• _Exercise_: In full and without alteration, reproduce every record.

━━━━━ Listed records ━━━━━

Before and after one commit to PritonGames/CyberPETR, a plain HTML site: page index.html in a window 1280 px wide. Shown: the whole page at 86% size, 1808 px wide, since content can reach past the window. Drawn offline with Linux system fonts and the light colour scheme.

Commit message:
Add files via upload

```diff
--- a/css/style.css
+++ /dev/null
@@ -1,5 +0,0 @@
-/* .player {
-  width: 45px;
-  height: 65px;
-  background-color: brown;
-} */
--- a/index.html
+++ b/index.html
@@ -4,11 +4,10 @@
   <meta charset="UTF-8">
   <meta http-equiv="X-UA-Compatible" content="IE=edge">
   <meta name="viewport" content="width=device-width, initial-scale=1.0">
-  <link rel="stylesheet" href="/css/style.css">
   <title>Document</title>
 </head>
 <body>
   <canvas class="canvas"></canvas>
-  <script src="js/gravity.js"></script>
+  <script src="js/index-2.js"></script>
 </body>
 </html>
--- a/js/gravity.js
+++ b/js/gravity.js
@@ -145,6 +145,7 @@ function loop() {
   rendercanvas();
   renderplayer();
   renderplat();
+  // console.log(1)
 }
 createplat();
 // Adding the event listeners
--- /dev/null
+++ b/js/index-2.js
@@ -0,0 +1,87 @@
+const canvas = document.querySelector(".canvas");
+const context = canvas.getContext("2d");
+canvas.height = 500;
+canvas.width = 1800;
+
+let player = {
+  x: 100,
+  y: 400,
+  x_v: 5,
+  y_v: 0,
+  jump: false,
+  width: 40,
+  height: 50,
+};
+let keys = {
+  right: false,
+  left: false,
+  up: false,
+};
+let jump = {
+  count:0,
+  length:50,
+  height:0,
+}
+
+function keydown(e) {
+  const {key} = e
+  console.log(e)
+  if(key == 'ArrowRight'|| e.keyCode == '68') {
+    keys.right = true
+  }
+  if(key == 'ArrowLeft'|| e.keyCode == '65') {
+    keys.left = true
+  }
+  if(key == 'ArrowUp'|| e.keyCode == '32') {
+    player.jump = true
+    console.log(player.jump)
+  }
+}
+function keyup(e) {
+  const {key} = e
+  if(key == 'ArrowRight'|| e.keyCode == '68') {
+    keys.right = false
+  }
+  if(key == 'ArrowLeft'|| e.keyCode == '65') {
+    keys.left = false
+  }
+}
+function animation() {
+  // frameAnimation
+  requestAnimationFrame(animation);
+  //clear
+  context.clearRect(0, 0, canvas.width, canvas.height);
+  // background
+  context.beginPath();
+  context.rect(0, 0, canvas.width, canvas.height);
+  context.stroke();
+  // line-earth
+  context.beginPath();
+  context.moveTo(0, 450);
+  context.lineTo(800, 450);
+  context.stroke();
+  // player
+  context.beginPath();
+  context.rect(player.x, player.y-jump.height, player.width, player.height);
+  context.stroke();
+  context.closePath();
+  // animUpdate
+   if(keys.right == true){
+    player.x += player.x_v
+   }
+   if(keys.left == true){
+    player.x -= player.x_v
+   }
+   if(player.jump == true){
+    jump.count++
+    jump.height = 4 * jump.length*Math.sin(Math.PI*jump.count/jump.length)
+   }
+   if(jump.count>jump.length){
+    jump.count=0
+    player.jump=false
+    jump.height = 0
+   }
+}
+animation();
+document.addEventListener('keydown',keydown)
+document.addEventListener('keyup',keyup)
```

━━━━━

• _Answer to the exercise_:
Before and after one commit to PritonGames/CyberPETR, a plain HTML site: page index.html in a window 1280 px wide. Shown: the whole page at 86% size, 1808 px wide, since content can reach past the window. Drawn offline with Linux system fonts and the light colour scheme.

Commit message:
Add files via upload

```diff
--- a/css/style.css
+++ /dev/null
@@ -1,5 +0,0 @@
-/* .player {
-  width: 45px;
-  height: 65px;
-  background-color: brown;
-} */
--- a/index.html
+++ b/index.html
@@ -4,11 +4,10 @@
   <meta charset="UTF-8">
   <meta http-equiv="X-UA-Compatible" content="IE=edge">
   <meta name="viewport" content="width=device-width, initial-scale=1.0">
-  <link rel="stylesheet" href="/css/style.css">
   <title>Document</title>
 </head>
 <body>
   <canvas class="canvas"></canvas>
-  <script src="js/gravity.js"></script>
+  <script src="js/index-2.js"></script>
 </body>
 </html>
--- a/js/gravity.js
+++ b/js/gravity.js
@@ -145,6 +145,7 @@ function loop() {
   rendercanvas();
   renderplayer();
   renderplat();
+  // console.log(1)
 }
 createplat();
 // Adding the event listeners
--- /dev/null
+++ b/js/index-2.js
@@ -0,0 +1,87 @@
+const canvas = document.querySelector(".canvas");
+const context = canvas.getContext("2d");
+canvas.height = 500;
+canvas.width = 1800;
+
+let player = {
+  x: 100,
+  y: 400,
+  x_v: 5,
+  y_v: 0,
+  jump: false,
+  width: 40,
+  height: 50,
+};
+let keys = {
+  right: false,
+  left: false,
+  up: false,
+};
+let jump = {
+  count:0,
+  length:50,
+  height:0,
+}
+
+function keydown(e) {
+  const {key} = e
+  console.log(e)
+  if(key == 'ArrowRight'|| e.keyCode == '68') {
+    keys.right = true
+  }
+  if(key == 'ArrowLeft'|| e.keyCode == '65') {
+    keys.left = true
+  }
+  if(key == 'ArrowUp'|| e.keyCode == '32') {
+    player.jump = true
+    console.log(player.jump)
+  }
+}
+function keyup(e) {
+  const {key} = e
+  if(key == 'ArrowRight'|| e.keyCode == '68') {
+    keys.right = false
+  }
+  if(key == 'ArrowLeft'|| e.keyCode == '65') {
+    keys.left = false
+  }
+}
+function animation() {
+  // frameAnimation
+  requestAnimationFrame(animation);
+  //clear
+  context.clearRect(0, 0, canvas.width, canvas.height);
+  // background
+  context.beginPath();
+  context.rect(0, 0, canvas.width, canvas.height);
+  context.stroke();
+  // line-earth
+  context.beginPath();
+  context.moveTo(0, 450);
+  context.lineTo(800, 450);
+  context.stroke();
+  // player
+  context.beginPath();
+  context.rect(player.x, player.y-jump.height, player.width, player.height);
+  context.stroke();
+  context.closePath();
+  // animUpdate
+   if(keys.right == true){
+    player.x += player.x_v
+   }
+   if(keys.left == true){
+    player.x -= player.x_v
+   }
+   if(player.jump == true){
+    jump.count++
+    jump.height = 4 * jump.length*Math.sin(Math.PI*jump.count/jump.length)
+   }
+   if(jump.count>jump.length){
+    jump.count=0
+    player.jump=false
+    jump.height = 0
+   }
+}
+animation();
+document.addEventListener('keydown',keydown)
+document.addEventListener('keyup',keyup)
```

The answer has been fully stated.